A conversation with the Assistant Director for CEER, Dr. Pavana Vennapusa

Compaction seems like a pretty easy part of road construction to an unfamiliar person. In reality, though, there is a lot to compacting soil. Can you describe some of the important steps?

Compaction plays an important role in how roads, embankments, dams, and levees perform. Some of the most important elements of compaction include the type of equipment used, and measures followed in the field such as how thick of a lift is placed to compact, how much moisture the soil has and how many passes you make. To compact soil adequately, you need the right amount of moisture content and you need to use the right type of equipment for a given soil.

To assess and properly compact the soil for use, you need experienced engineers in the field. Currently, we are facing a shortage of experienced engineers. Excitingly, new equipment technology has drastically changed how we assess compaction, reducing the need for experienced engineers on site at all times. New technology includes equipment that provides real-time color-coded graphs, to a roller operator showing how well soil is compacted. This alleviates some of the pressure to get experienced construction workers on every construction site.

Do you think that due to some soils, there should not be roads in certain places; do some roads (specifically in the US) create more maintenance issues by locating where they are?

Absolutely. There is an engineering process to classify suitable soils for roads, but ultimately, the performance of a road relies on where it is located and how they are used or modified during construction. For example, roads in Texas must be designed to withstand hot summers and wet monsoons, while roads in Iowa have to be designed to withstand harsh, snowy winters and warm summers. The biggest challenge that engineers face is how to use the soils that are present, because it is often too expensive to consider importing good soils. Engineers use what is called treatments or stabilization methods to modify the properties of those soils to withstand weather conditions.
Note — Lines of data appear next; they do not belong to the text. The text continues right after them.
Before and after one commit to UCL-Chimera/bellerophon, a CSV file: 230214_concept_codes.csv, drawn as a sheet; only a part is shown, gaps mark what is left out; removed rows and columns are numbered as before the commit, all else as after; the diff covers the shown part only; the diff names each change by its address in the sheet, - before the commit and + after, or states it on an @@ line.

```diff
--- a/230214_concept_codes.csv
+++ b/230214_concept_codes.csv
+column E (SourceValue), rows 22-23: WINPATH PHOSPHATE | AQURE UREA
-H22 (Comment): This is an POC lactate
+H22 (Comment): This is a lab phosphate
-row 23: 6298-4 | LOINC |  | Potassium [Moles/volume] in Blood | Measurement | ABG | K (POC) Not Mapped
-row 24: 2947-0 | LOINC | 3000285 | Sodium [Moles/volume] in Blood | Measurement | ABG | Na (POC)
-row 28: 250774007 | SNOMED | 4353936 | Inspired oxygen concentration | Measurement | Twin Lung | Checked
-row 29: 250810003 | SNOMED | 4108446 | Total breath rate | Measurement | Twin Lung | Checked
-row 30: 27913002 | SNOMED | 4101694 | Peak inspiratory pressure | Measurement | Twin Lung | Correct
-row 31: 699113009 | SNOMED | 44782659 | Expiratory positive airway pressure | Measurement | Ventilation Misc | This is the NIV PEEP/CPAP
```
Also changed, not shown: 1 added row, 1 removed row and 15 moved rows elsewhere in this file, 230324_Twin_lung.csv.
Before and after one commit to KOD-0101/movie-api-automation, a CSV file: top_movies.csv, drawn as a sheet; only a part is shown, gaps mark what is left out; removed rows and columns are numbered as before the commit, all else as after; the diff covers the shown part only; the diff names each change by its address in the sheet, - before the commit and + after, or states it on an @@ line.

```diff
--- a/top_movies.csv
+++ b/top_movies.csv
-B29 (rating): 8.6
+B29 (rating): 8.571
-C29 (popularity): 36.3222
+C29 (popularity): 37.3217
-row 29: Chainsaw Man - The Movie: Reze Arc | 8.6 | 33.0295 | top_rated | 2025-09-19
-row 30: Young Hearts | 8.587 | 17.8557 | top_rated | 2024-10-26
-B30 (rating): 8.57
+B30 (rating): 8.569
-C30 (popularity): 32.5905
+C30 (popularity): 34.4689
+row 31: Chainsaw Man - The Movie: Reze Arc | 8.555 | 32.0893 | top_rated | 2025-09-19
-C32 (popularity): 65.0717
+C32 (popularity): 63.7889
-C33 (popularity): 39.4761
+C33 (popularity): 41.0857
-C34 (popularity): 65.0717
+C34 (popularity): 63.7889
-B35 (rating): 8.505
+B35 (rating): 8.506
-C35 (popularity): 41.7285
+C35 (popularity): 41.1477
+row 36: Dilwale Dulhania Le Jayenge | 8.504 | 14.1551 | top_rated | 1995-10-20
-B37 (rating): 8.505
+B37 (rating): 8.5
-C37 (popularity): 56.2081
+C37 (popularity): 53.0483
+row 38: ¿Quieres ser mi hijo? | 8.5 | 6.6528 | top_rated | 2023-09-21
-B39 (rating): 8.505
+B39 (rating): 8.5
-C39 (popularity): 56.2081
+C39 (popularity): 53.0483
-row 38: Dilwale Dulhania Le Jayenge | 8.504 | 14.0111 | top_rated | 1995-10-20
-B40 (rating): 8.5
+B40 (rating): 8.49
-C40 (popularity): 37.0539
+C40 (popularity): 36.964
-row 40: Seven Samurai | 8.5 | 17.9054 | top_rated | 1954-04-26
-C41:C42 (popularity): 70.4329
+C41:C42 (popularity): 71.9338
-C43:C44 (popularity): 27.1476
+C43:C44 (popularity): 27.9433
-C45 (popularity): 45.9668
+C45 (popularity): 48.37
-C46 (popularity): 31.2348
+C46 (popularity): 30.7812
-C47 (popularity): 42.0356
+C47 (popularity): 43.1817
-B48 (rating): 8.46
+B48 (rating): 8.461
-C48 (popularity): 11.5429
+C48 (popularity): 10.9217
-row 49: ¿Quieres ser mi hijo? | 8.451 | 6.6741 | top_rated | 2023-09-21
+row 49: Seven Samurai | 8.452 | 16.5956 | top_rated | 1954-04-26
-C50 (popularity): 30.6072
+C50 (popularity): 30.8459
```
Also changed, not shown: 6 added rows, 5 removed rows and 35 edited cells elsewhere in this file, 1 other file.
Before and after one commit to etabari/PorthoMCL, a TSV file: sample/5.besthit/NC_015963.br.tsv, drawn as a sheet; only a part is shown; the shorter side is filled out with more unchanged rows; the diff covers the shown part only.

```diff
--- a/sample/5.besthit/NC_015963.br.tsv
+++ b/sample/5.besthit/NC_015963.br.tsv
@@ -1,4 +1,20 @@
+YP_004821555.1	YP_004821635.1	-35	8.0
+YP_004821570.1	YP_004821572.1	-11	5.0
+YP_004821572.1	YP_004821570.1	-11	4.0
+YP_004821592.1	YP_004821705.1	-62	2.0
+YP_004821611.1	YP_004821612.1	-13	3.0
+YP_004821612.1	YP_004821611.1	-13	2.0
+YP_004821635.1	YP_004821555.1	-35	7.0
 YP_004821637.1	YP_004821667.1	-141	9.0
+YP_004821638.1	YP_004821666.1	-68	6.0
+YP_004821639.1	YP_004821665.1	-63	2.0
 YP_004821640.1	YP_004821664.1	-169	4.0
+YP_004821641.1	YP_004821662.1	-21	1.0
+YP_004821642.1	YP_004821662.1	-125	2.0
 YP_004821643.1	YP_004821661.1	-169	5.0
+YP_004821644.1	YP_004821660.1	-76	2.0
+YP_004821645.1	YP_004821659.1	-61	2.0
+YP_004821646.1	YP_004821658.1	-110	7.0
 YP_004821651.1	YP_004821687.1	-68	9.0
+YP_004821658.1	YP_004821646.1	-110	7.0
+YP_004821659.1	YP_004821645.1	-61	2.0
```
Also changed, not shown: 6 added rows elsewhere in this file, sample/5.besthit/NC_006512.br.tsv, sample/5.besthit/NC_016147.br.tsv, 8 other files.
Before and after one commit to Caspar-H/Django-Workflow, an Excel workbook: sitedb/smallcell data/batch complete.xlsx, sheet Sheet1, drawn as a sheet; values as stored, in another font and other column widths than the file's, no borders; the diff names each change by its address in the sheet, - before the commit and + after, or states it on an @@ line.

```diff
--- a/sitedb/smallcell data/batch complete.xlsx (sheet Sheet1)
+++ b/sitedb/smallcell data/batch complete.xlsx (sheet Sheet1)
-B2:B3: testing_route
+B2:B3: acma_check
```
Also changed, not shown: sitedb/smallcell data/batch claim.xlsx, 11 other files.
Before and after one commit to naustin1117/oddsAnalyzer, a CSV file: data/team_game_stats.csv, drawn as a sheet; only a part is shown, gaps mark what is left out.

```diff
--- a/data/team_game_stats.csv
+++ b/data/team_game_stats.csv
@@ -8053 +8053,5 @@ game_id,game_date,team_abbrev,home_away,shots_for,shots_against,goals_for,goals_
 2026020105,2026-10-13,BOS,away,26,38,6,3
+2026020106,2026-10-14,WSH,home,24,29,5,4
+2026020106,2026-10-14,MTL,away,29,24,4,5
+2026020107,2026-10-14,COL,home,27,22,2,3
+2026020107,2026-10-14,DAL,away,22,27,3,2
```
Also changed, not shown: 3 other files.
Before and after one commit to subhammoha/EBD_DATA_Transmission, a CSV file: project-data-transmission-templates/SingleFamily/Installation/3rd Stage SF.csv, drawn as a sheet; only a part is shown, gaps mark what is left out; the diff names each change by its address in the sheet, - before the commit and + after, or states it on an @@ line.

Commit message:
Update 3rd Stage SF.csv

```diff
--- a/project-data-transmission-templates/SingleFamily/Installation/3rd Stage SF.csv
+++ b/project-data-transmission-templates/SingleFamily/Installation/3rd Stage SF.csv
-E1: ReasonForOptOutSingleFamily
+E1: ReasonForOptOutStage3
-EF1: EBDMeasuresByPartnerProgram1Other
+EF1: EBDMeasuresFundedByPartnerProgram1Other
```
How does climate change affect roadway construction?

Pavements are typically designed to withstand seasonal environmental changes assuming a certain pattern. However, climate change has brought us unpredictable patterns with harsher winters, heavier rainfall events, and severe droughts, which are not accounted for in the design.

What could happen if a road is poorly compacted?

If a road is poorly compacted, it can lead to problems such as cracking, bumpy roads, and in extreme cases, subsidence [or collapse]. These problems are of concern to general public because it results in road closures or detours for maintenance and cause traffic jams. One of the most important pieces of geotechnical engineering, which is the branch of civil engineering dealing with earth materials, is water. We need the right amount of water for compaction, but yet, it is vital to not allow water to enter the roadways after the roads are built. It is, however, impossible to completely avoid water entering the roads. Engineers design ways to drain that water away from the roads as soon as possible so it doesn’t weaken the foundation.

What would you suggest to a student interested in intelligent compaction/roadway technologies?

There is a bright future for people who have the skills to integrate fundamental knowledge in roadway construction with computer programming and sensor technologies.

Related information

Fun Fact: Did you know that the geotechnical properties of soils was critical in the NASA’s Mars rover expedition? NASA engineers have studied these properties over several years to design the unmanned rover’s traction system in a way to avoid getting stuck in the Martian sand.

By Jackie Nester, Go! Staff Writer

Go! Magazine Article Index